Given records Start Marker
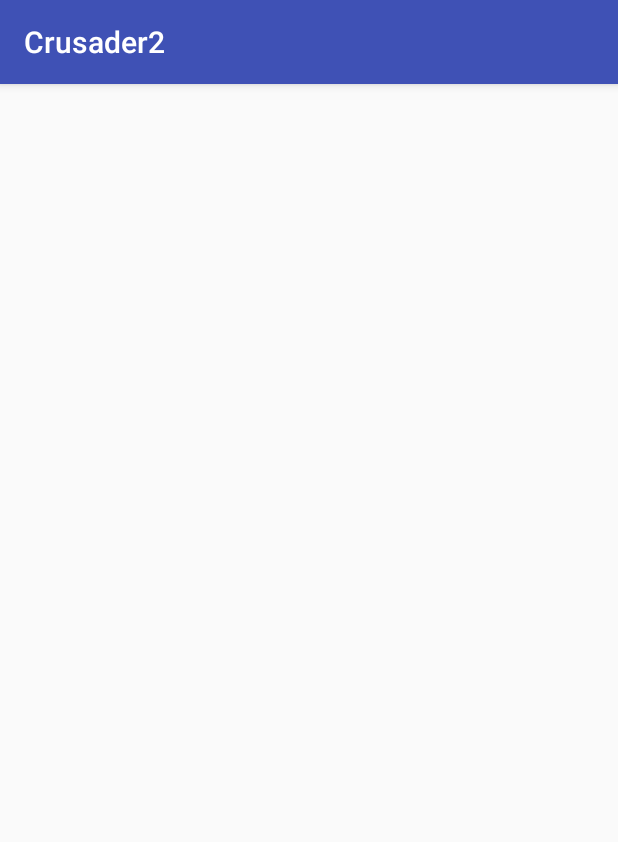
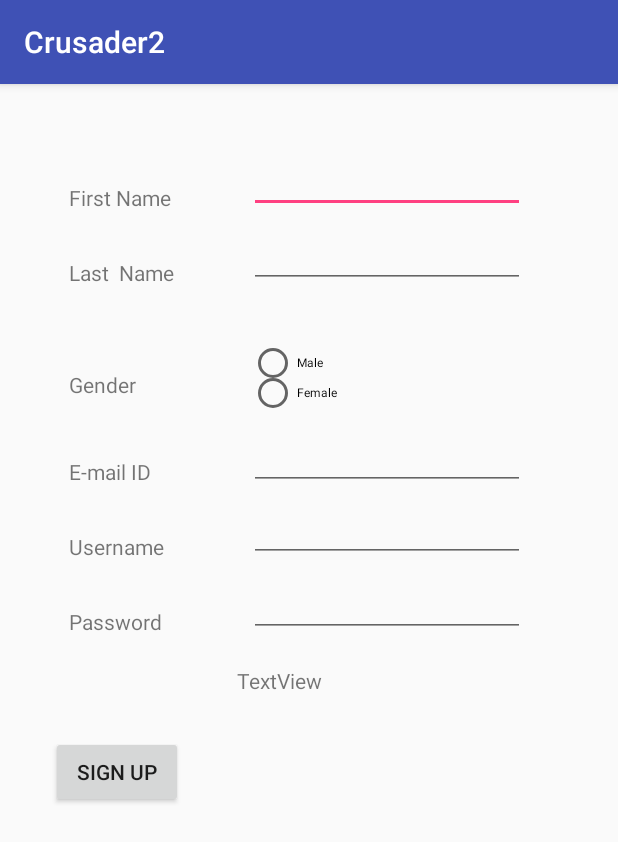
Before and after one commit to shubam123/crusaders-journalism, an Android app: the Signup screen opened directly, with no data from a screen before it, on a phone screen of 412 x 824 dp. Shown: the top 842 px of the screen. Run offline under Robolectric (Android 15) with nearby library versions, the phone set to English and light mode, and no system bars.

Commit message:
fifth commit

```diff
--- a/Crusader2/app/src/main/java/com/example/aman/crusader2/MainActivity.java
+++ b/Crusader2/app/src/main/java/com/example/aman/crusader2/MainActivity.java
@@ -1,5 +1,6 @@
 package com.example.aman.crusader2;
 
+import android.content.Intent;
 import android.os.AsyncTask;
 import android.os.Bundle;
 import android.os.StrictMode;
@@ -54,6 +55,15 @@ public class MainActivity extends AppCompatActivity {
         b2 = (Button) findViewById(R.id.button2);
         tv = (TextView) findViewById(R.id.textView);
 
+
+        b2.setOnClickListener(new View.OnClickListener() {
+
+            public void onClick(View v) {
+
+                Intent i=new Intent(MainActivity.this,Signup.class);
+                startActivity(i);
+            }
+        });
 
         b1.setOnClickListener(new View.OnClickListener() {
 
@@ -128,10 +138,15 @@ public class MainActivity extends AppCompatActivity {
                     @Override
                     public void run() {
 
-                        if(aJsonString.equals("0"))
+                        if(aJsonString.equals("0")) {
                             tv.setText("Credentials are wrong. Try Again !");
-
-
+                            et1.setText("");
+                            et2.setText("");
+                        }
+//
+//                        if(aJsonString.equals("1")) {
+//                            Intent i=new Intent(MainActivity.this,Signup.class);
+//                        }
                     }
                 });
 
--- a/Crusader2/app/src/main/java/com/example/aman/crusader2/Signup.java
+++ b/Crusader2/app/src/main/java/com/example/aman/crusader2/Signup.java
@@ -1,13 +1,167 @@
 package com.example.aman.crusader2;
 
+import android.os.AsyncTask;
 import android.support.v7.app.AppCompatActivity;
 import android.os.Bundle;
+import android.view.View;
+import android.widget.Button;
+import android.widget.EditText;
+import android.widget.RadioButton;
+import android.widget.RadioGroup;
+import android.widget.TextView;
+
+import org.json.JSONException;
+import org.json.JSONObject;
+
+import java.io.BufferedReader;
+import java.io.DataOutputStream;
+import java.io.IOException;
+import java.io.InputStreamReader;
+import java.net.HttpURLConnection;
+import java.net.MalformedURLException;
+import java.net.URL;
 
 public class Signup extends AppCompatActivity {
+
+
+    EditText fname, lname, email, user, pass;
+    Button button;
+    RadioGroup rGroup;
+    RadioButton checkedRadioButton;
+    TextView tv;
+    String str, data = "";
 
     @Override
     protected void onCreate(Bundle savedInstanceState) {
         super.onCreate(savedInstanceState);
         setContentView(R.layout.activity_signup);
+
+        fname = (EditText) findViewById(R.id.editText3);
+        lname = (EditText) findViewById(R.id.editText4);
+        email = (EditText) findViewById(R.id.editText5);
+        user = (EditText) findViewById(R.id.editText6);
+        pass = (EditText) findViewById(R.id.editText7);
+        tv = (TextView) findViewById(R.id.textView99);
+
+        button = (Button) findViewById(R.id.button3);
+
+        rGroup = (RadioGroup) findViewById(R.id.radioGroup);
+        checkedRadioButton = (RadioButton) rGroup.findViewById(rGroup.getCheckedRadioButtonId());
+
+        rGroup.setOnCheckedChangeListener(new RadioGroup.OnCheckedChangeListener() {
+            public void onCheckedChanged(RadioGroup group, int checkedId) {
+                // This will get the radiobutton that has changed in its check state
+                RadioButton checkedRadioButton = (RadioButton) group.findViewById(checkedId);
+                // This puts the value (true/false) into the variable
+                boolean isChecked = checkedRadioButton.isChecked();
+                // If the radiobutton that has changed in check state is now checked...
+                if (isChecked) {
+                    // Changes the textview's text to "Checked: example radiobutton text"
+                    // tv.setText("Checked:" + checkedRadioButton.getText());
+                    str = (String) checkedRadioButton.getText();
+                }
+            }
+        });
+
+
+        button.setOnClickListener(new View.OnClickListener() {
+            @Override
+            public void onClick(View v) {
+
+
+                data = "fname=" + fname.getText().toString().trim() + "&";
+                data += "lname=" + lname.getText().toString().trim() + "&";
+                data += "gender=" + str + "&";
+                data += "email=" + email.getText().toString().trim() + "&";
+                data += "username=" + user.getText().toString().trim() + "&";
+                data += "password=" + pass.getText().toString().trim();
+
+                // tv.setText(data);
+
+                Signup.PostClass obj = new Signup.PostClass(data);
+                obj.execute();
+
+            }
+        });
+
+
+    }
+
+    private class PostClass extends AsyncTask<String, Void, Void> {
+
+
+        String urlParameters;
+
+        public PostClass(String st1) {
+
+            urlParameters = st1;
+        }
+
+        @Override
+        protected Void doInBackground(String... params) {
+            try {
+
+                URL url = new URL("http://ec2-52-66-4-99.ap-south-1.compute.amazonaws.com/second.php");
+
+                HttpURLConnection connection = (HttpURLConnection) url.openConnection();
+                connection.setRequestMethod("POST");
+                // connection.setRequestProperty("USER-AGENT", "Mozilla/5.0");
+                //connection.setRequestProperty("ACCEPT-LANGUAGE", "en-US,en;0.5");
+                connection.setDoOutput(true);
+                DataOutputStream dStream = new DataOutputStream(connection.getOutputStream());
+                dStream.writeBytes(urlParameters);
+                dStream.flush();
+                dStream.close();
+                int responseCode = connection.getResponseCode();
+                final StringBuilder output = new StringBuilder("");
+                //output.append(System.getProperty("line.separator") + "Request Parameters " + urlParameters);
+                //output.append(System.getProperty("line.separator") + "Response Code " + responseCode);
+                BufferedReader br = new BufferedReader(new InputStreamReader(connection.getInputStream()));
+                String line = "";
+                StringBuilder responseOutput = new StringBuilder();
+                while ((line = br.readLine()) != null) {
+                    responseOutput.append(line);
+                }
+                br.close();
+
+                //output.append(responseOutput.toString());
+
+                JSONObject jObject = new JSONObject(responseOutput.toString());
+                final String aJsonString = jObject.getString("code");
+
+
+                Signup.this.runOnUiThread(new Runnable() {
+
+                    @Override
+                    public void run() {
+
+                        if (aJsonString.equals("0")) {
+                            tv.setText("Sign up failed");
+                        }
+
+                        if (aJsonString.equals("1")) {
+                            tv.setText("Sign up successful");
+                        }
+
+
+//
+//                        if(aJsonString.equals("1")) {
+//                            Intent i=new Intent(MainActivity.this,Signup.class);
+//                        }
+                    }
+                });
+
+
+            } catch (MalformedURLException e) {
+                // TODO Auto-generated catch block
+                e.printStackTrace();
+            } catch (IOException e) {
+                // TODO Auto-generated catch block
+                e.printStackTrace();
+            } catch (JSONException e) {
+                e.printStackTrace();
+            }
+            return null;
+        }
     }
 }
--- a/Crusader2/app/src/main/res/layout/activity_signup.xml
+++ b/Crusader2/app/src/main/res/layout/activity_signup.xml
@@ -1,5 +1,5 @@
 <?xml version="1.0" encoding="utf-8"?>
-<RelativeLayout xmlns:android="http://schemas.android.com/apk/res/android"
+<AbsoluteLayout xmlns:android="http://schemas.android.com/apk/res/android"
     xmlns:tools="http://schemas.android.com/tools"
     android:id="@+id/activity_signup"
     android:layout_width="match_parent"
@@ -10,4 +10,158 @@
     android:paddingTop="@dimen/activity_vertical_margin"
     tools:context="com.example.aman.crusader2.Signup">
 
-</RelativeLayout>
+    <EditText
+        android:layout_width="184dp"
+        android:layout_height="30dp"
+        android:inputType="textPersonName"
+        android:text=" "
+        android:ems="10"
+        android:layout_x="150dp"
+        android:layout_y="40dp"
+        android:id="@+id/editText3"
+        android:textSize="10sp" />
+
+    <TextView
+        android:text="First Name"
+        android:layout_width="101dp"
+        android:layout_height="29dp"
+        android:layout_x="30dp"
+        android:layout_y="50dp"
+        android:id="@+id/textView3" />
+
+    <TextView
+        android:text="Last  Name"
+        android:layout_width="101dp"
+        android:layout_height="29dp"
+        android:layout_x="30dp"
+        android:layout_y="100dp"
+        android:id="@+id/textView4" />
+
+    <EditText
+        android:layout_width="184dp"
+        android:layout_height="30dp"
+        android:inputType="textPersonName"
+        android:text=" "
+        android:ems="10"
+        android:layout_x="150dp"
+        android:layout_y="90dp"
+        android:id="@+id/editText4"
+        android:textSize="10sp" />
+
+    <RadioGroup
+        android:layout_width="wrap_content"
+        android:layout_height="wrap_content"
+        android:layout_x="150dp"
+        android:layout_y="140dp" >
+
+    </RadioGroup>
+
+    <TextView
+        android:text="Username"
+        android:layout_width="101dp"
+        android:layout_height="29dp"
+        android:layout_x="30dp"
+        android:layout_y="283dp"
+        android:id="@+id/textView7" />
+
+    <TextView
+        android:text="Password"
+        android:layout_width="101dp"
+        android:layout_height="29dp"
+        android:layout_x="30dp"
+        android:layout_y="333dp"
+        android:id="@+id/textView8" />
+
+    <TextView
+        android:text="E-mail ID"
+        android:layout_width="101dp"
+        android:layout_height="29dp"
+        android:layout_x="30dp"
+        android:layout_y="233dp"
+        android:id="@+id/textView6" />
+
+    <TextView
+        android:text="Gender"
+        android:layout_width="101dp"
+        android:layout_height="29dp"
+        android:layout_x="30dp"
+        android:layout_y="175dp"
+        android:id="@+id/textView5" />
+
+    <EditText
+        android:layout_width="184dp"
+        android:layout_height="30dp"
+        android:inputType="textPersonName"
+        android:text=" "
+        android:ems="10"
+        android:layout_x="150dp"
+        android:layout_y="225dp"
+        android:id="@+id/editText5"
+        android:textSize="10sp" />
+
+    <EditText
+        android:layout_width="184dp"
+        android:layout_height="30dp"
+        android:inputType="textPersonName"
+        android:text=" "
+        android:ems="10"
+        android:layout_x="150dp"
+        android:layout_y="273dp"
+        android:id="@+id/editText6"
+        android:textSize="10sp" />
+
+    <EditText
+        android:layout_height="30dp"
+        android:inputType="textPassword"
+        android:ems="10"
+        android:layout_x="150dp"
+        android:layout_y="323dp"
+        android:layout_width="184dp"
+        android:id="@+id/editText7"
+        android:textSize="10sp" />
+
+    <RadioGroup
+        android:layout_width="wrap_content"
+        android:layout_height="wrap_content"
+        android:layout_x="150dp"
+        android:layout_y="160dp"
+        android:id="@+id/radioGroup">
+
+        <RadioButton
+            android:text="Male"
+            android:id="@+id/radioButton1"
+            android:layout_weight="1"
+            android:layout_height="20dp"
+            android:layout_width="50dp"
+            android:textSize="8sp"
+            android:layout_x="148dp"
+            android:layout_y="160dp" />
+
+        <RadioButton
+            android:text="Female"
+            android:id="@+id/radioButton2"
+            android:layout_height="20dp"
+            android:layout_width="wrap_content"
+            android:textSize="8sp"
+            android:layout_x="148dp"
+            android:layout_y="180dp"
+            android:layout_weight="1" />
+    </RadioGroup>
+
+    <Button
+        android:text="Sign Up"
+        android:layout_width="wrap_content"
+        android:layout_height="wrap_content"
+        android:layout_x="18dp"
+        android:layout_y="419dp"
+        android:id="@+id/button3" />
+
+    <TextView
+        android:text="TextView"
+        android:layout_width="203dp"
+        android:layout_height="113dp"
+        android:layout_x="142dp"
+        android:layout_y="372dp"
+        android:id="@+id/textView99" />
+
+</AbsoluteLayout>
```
Given records End Marker
Your goal: Report, with no additional words, how many lines in the records above contain the word "fname".

Solution for this exercise: 3